Detected change data
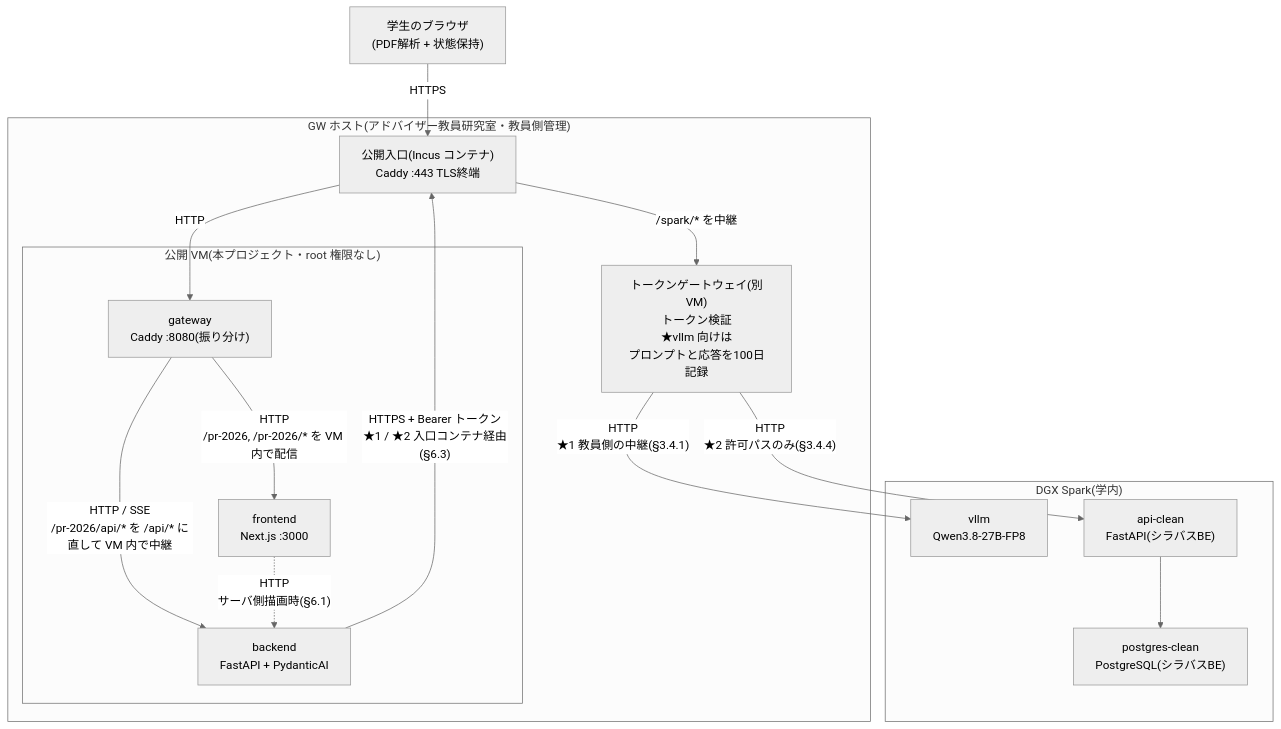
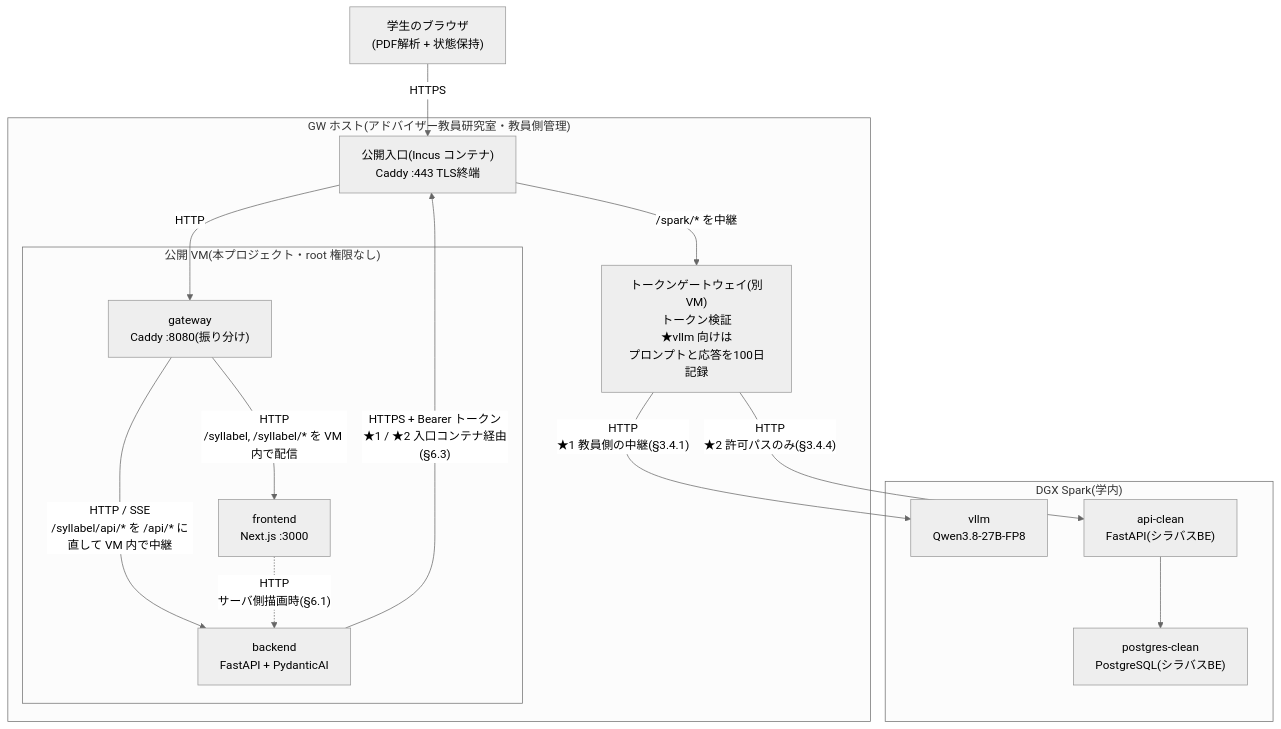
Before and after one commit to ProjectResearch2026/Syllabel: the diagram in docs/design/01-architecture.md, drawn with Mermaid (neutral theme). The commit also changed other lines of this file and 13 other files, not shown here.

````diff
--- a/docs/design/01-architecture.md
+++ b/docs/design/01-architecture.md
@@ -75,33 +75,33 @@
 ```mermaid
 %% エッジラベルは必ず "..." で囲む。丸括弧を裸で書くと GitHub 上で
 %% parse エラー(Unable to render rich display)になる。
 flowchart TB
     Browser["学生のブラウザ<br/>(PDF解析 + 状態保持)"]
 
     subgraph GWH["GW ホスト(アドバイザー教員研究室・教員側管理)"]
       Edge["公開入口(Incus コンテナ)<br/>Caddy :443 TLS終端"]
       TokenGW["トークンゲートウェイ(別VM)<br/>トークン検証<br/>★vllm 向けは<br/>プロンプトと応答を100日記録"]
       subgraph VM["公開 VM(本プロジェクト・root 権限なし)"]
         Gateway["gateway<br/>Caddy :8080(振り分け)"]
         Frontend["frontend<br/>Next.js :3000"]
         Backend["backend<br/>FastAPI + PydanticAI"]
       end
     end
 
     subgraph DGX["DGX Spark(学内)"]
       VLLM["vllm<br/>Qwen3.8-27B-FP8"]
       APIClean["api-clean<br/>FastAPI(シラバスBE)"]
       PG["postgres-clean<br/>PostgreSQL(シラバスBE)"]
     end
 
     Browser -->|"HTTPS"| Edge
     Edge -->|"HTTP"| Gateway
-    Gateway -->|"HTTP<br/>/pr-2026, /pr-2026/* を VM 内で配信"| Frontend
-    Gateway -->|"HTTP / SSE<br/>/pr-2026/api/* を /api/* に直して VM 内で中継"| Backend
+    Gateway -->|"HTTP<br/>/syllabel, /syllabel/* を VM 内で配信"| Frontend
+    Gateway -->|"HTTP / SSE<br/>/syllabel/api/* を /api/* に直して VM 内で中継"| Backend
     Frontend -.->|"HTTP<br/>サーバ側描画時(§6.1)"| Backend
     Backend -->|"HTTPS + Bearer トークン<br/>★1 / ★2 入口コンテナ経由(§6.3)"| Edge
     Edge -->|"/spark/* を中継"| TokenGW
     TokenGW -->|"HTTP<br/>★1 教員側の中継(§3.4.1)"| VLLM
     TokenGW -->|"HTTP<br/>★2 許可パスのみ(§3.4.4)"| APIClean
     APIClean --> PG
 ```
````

* * *

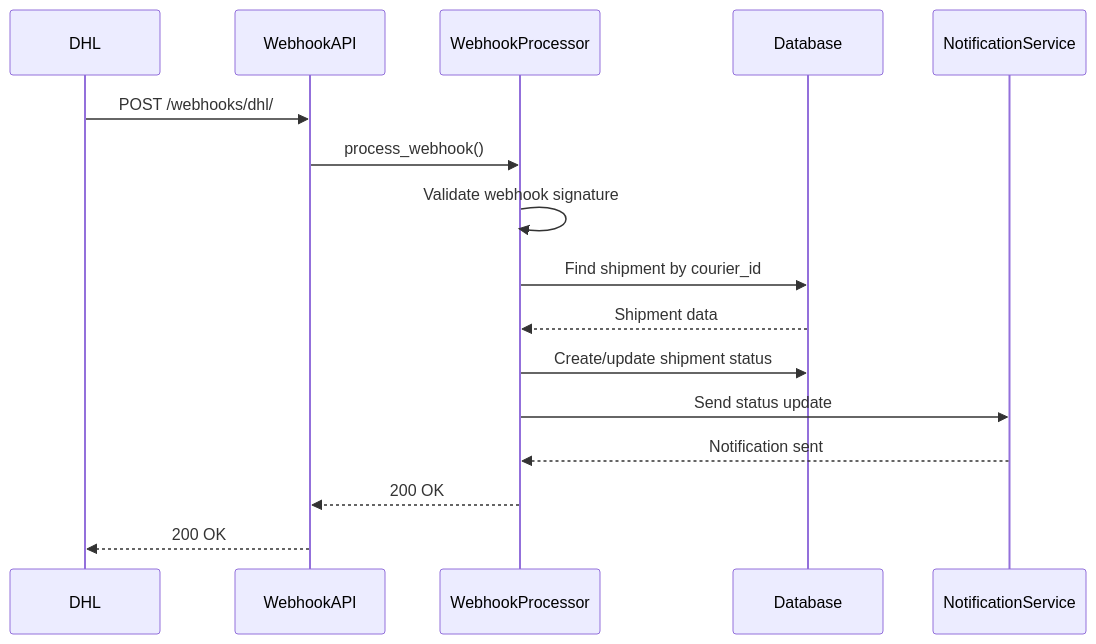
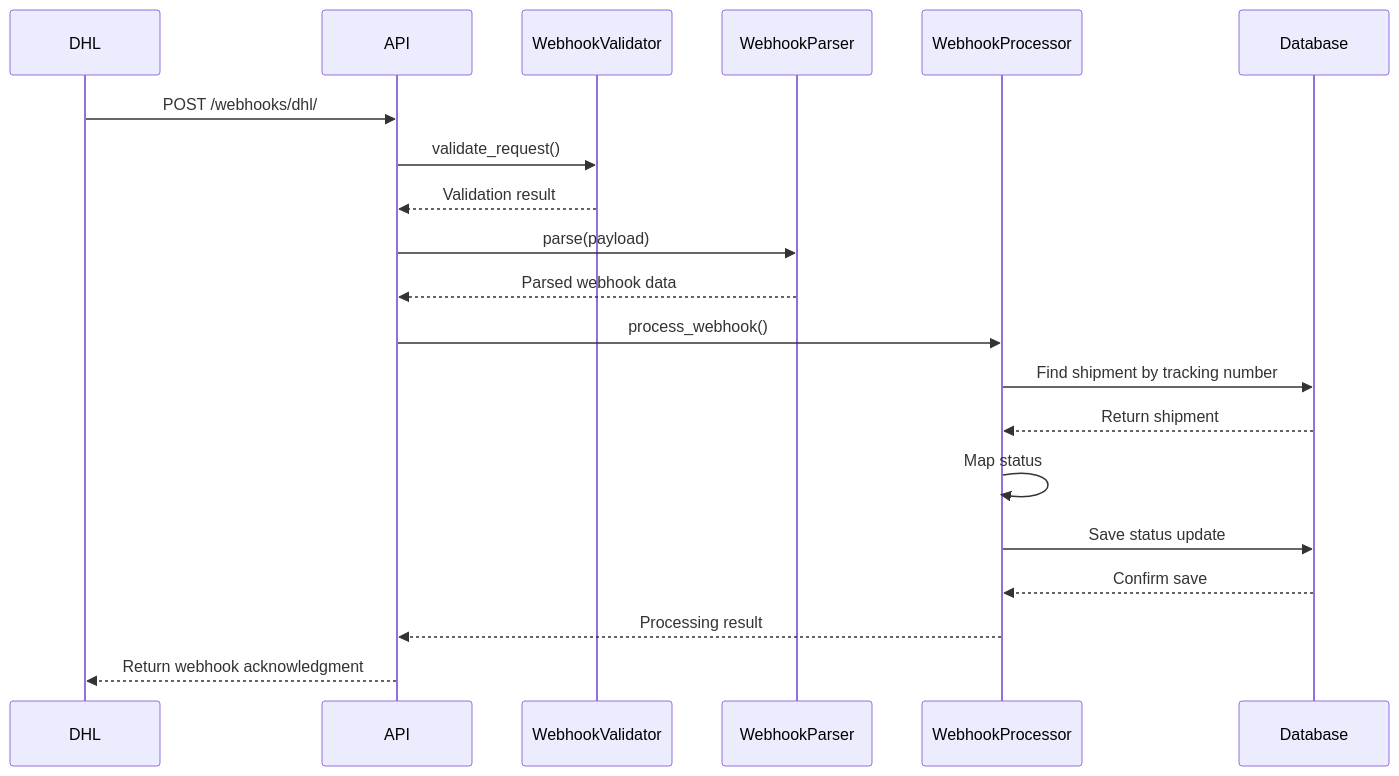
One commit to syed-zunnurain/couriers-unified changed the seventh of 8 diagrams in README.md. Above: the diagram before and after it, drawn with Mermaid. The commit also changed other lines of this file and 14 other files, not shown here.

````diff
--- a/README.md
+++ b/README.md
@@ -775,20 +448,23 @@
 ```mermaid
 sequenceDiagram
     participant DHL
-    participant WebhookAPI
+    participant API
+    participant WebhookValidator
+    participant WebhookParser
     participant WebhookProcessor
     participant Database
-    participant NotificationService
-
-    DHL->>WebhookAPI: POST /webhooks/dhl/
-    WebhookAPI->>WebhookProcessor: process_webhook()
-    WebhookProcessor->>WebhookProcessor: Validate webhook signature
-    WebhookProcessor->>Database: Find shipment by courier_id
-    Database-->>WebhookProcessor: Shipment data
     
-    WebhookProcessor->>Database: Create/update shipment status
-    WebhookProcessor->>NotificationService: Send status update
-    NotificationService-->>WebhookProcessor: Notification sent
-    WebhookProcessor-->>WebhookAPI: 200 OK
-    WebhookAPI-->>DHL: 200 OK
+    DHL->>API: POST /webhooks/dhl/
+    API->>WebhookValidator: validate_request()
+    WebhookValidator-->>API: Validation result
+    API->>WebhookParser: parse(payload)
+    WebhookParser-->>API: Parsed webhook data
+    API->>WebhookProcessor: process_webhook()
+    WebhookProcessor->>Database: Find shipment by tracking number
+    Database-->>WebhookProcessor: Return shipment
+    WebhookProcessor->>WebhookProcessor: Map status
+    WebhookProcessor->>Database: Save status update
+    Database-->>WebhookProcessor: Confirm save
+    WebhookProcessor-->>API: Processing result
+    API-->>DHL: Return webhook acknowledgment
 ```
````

* * *

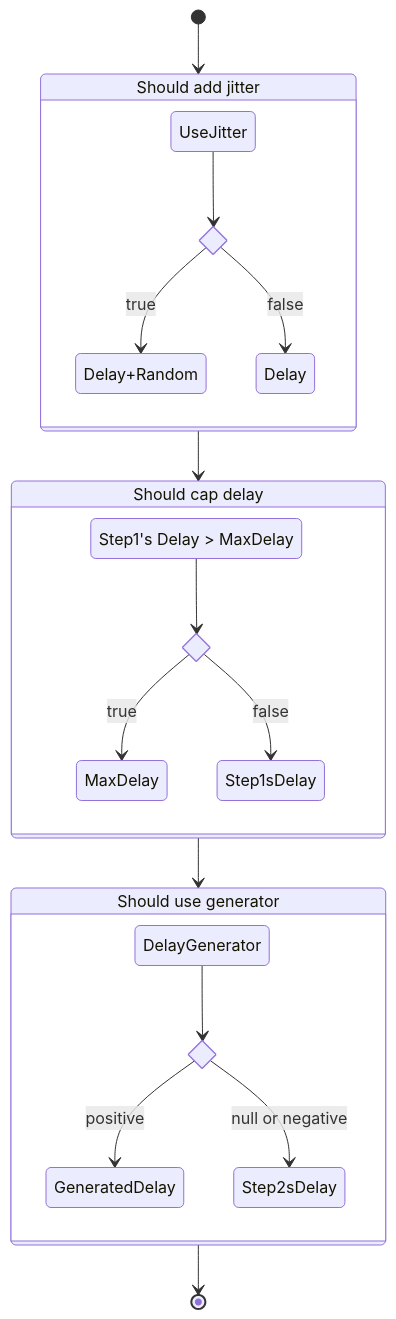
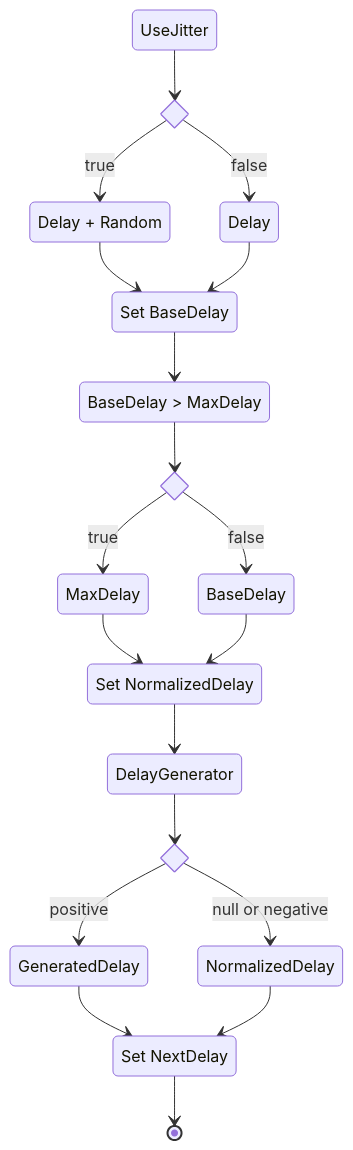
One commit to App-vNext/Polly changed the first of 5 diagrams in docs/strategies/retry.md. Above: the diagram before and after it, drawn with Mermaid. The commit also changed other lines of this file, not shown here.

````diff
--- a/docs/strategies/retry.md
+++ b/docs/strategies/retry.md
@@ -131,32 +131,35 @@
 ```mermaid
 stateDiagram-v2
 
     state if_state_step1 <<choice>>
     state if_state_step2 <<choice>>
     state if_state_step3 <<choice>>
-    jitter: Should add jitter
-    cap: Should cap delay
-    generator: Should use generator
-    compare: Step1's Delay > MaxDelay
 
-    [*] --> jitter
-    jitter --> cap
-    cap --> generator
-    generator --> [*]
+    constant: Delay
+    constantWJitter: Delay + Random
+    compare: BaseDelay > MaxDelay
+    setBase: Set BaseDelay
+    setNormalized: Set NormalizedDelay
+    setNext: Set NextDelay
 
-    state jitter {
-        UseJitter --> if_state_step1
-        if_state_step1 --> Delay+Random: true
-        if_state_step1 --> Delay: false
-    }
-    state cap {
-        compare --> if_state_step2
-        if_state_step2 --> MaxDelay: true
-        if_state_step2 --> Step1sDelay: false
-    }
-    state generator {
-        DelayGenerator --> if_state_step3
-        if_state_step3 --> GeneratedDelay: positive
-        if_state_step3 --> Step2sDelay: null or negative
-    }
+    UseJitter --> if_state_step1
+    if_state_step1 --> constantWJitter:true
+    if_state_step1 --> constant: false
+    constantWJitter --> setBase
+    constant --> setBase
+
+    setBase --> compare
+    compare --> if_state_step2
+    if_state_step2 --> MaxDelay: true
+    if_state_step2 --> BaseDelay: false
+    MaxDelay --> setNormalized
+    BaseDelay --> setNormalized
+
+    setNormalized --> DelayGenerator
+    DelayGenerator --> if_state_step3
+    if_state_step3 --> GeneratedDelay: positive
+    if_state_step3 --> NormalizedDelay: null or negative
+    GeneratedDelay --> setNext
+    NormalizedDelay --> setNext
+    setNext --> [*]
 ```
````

Work required:
Search the data above for the word "drawn" and report how many lines contain it, with nothing further.

Your response:
3